[ABOUT THIS EXERCISE]: From the first record to the last, write out each one exactly.

[DATA FOR ANALYSIS]:

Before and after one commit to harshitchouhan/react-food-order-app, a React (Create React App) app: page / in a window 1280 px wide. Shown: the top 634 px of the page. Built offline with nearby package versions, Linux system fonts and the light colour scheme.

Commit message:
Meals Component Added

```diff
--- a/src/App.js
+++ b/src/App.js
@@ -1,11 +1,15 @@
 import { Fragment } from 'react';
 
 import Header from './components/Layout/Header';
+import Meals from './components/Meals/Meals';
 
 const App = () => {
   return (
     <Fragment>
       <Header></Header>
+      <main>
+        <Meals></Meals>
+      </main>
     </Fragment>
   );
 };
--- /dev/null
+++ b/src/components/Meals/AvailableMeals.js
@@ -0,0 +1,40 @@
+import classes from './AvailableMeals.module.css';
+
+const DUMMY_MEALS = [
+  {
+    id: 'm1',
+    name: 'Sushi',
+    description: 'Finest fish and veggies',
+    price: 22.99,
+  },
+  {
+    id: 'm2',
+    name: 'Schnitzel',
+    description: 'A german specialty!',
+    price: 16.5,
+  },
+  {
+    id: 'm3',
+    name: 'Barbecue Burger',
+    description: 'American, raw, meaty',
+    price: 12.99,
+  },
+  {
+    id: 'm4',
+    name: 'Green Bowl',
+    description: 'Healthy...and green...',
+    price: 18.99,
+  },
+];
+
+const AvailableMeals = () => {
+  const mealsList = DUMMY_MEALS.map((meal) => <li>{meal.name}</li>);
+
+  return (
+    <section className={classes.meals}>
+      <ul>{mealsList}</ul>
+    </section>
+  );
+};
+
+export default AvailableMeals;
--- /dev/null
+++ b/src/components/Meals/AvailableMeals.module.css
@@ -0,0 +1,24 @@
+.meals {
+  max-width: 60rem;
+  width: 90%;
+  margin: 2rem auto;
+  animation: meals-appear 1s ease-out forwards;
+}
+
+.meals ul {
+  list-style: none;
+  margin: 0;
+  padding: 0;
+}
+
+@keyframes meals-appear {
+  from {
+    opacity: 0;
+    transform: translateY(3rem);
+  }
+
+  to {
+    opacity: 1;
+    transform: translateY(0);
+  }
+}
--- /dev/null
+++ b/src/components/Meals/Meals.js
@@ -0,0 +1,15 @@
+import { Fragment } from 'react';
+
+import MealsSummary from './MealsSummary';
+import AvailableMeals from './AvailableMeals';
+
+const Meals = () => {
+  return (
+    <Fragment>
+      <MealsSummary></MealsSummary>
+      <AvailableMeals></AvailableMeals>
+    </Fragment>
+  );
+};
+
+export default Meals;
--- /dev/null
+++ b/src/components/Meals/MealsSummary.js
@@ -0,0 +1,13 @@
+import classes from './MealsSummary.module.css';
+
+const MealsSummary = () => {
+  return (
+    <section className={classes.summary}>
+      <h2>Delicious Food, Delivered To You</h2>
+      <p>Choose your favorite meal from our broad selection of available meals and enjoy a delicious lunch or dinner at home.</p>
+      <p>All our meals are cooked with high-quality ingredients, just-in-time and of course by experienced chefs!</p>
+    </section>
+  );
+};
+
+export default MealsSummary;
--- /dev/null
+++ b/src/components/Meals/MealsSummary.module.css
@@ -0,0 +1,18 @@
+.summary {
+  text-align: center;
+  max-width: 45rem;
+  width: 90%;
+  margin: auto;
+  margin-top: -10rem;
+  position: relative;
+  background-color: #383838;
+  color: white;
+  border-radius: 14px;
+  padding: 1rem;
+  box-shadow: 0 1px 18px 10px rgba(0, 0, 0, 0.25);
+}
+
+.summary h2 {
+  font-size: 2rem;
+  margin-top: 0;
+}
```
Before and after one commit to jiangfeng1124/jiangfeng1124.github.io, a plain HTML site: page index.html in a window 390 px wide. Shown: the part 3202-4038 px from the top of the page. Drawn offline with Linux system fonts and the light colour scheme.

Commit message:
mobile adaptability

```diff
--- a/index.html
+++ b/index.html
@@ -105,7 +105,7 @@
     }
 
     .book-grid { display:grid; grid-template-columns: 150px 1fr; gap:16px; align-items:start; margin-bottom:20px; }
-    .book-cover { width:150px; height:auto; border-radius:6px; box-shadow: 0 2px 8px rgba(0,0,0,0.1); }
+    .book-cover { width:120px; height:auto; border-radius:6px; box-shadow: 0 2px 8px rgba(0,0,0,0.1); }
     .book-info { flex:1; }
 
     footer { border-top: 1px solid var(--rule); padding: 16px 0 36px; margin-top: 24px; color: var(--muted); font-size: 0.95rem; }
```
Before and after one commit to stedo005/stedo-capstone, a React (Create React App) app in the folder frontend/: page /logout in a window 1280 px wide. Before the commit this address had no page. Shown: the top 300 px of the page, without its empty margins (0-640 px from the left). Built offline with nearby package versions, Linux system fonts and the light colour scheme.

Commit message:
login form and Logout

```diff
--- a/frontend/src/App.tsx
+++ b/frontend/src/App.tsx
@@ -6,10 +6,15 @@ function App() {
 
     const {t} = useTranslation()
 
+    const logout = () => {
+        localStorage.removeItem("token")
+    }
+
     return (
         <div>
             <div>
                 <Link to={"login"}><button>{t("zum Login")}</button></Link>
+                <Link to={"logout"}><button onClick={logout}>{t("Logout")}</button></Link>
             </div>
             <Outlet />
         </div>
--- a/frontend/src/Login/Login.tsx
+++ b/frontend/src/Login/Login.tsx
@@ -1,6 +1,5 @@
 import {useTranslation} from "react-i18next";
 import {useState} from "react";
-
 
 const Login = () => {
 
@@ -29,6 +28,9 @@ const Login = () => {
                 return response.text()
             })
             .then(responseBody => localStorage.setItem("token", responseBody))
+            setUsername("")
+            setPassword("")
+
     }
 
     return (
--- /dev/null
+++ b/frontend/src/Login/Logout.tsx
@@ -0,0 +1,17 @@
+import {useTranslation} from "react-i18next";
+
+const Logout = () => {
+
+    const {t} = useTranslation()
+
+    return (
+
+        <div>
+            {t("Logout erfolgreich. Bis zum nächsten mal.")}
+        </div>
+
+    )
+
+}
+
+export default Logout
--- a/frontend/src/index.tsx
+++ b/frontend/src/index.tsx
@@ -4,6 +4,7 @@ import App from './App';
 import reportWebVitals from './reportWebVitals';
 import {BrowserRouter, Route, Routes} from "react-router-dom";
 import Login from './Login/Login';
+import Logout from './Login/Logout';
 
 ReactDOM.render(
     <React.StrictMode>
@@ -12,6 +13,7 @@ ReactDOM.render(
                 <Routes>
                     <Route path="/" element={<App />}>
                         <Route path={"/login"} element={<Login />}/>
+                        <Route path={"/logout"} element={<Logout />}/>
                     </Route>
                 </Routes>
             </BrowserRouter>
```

[ANSWER FOR THIS EXERCISE]:
Before and after one commit to harshitchouhan/react-food-order-app, a React (Create React App) app: page / in a window 1280 px wide. Shown: the top 634 px of the page. Built offline with nearby package versions, Linux system fonts and the light colour scheme.

Commit message:
Meals Component Added

```diff
--- a/src/App.js
+++ b/src/App.js
@@ -1,11 +1,15 @@
 import { Fragment } from 'react';
 
 import Header from './components/Layout/Header';
+import Meals from './components/Meals/Meals';
 
 const App = () => {
   return (
     <Fragment>
       <Header></Header>
+      <main>
+        <Meals></Meals>
+      </main>
     </Fragment>
   );
 };
--- /dev/null
+++ b/src/components/Meals/AvailableMeals.js
@@ -0,0 +1,40 @@
+import classes from './AvailableMeals.module.css';
+
+const DUMMY_MEALS = [
+  {
+    id: 'm1',
+    name: 'Sushi',
+    description: 'Finest fish and veggies',
+    price: 22.99,
+  },
+  {
+    id: 'm2',
+    name: 'Schnitzel',
+    description: 'A german specialty!',
+    price: 16.5,
+  },
+  {
+    id: 'm3',
+    name: 'Barbecue Burger',
+    description: 'American, raw, meaty',
+    price: 12.99,
+  },
+  {
+    id: 'm4',
+    name: 'Green Bowl',
+    description: 'Healthy...and green...',
+    price: 18.99,
+  },
+];
+
+const AvailableMeals = () => {
+  const mealsList = DUMMY_MEALS.map((meal) => <li>{meal.name}</li>);
+
+  return (
+    <section className={classes.meals}>
+      <ul>{mealsList}</ul>
+    </section>
+  );
+};
+
+export default AvailableMeals;
--- /dev/null
+++ b/src/components/Meals/AvailableMeals.module.css
@@ -0,0 +1,24 @@
+.meals {
+  max-width: 60rem;
+  width: 90%;
+  margin: 2rem auto;
+  animation: meals-appear 1s ease-out forwards;
+}
+
+.meals ul {
+  list-style: none;
+  margin: 0;
+  padding: 0;
+}
+
+@keyframes meals-appear {
+  from {
+    opacity: 0;
+    transform: translateY(3rem);
+  }
+
+  to {
+    opacity: 1;
+    transform: translateY(0);
+  }
+}
--- /dev/null
+++ b/src/components/Meals/Meals.js
@@ -0,0 +1,15 @@
+import { Fragment } from 'react';
+
+import MealsSummary from './MealsSummary';
+import AvailableMeals from './AvailableMeals';
+
+const Meals = () => {
+  return (
+    <Fragment>
+      <MealsSummary></MealsSummary>
+      <AvailableMeals></AvailableMeals>
+    </Fragment>
+  );
+};
+
+export default Meals;
--- /dev/null
+++ b/src/components/Meals/MealsSummary.js
@@ -0,0 +1,13 @@
+import classes from './MealsSummary.module.css';
+
+const MealsSummary = () => {
+  return (
+    <section className={classes.summary}>
+      <h2>Delicious Food, Delivered To You</h2>
+      <p>Choose your favorite meal from our broad selection of available meals and enjoy a delicious lunch or dinner at home.</p>
+      <p>All our meals are cooked with high-quality ingredients, just-in-time and of course by experienced chefs!</p>
+    </section>
+  );
+};
+
+export default MealsSummary;
--- /dev/null
+++ b/src/components/Meals/MealsSummary.module.css
@@ -0,0 +1,18 @@
+.summary {
+  text-align: center;
+  max-width: 45rem;
+  width: 90%;
+  margin: auto;
+  margin-top: -10rem;
+  position: relative;
+  background-color: #383838;
+  color: white;
+  border-radius: 14px;
+  padding: 1rem;
+  box-shadow: 0 1px 18px 10px rgba(0, 0, 0, 0.25);
+}
+
+.summary h2 {
+  font-size: 2rem;
+  margin-top: 0;
+}
```
Before and after one commit to jiangfeng1124/jiangfeng1124.github.io, a plain HTML site: page index.html in a window 390 px wide. Shown: the part 3202-4038 px from the top of the page. Drawn offline with Linux system fonts and the light colour scheme.

Commit message:
mobile adaptability

```diff
--- a/index.html
+++ b/index.html
@@ -105,7 +105,7 @@
     }
 
     .book-grid { display:grid; grid-template-columns: 150px 1fr; gap:16px; align-items:start; margin-bottom:20px; }
-    .book-cover { width:150px; height:auto; border-radius:6px; box-shadow: 0 2px 8px rgba(0,0,0,0.1); }
+    .book-cover { width:120px; height:auto; border-radius:6px; box-shadow: 0 2px 8px rgba(0,0,0,0.1); }
     .book-info { flex:1; }
 
     footer { border-top: 1px solid var(--rule); padding: 16px 0 36px; margin-top: 24px; color: var(--muted); font-size: 0.95rem; }
```
Before and after one commit to stedo005/stedo-capstone, a React (Create React App) app in the folder frontend/: page /logout in a window 1280 px wide. Before the commit this address had no page. Shown: the top 300 px of the page, without its empty margins (0-640 px from the left). Built offline with nearby package versions, Linux system fonts and the light colour scheme.

Commit message:
login form and Logout

```diff
--- a/frontend/src/App.tsx
+++ b/frontend/src/App.tsx
@@ -6,10 +6,15 @@ function App() {
 
     const {t} = useTranslation()
 
+    const logout = () => {
+        localStorage.removeItem("token")
+    }
+
     return (
         <div>
             <div>
                 <Link to={"login"}><button>{t("zum Login")}</button></Link>
+                <Link to={"logout"}><button onClick={logout}>{t("Logout")}</button></Link>
             </div>
             <Outlet />
         </div>
--- a/frontend/src/Login/Login.tsx
+++ b/frontend/src/Login/Login.tsx
@@ -1,6 +1,5 @@
 import {useTranslation} from "react-i18next";
 import {useState} from "react";
-
 
 const Login = () => {
 
@@ -29,6 +28,9 @@ const Login = () => {
                 return response.text()
             })
             .then(responseBody => localStorage.setItem("token", responseBody))
+            setUsername("")
+            setPassword("")
+
     }
 
     return (
--- /dev/null
+++ b/frontend/src/Login/Logout.tsx
@@ -0,0 +1,17 @@
+import {useTranslation} from "react-i18next";
+
+const Logout = () => {
+
+    const {t} = useTranslation()
+
+    return (
+
+        <div>
+            {t("Logout erfolgreich. Bis zum nächsten mal.")}
+        </div>
+
+    )
+
+}
+
+export default Logout
--- a/frontend/src/index.tsx
+++ b/frontend/src/index.tsx
@@ -4,6 +4,7 @@ import App from './App';
 import reportWebVitals from './reportWebVitals';
 import {BrowserRouter, Route, Routes} from "react-router-dom";
 import Login from './Login/Login';
+import Logout from './Login/Logout';
 
 ReactDOM.render(
     <React.StrictMode>
@@ -12,6 +13,7 @@ ReactDOM.render(
                 <Routes>
                     <Route path="/" element={<App />}>
                         <Route path={"/login"} element={<Login />}/>
+                        <Route path={"/logout"} element={<Logout />}/>
                     </Route>
                 </Routes>
             </BrowserRouter>
```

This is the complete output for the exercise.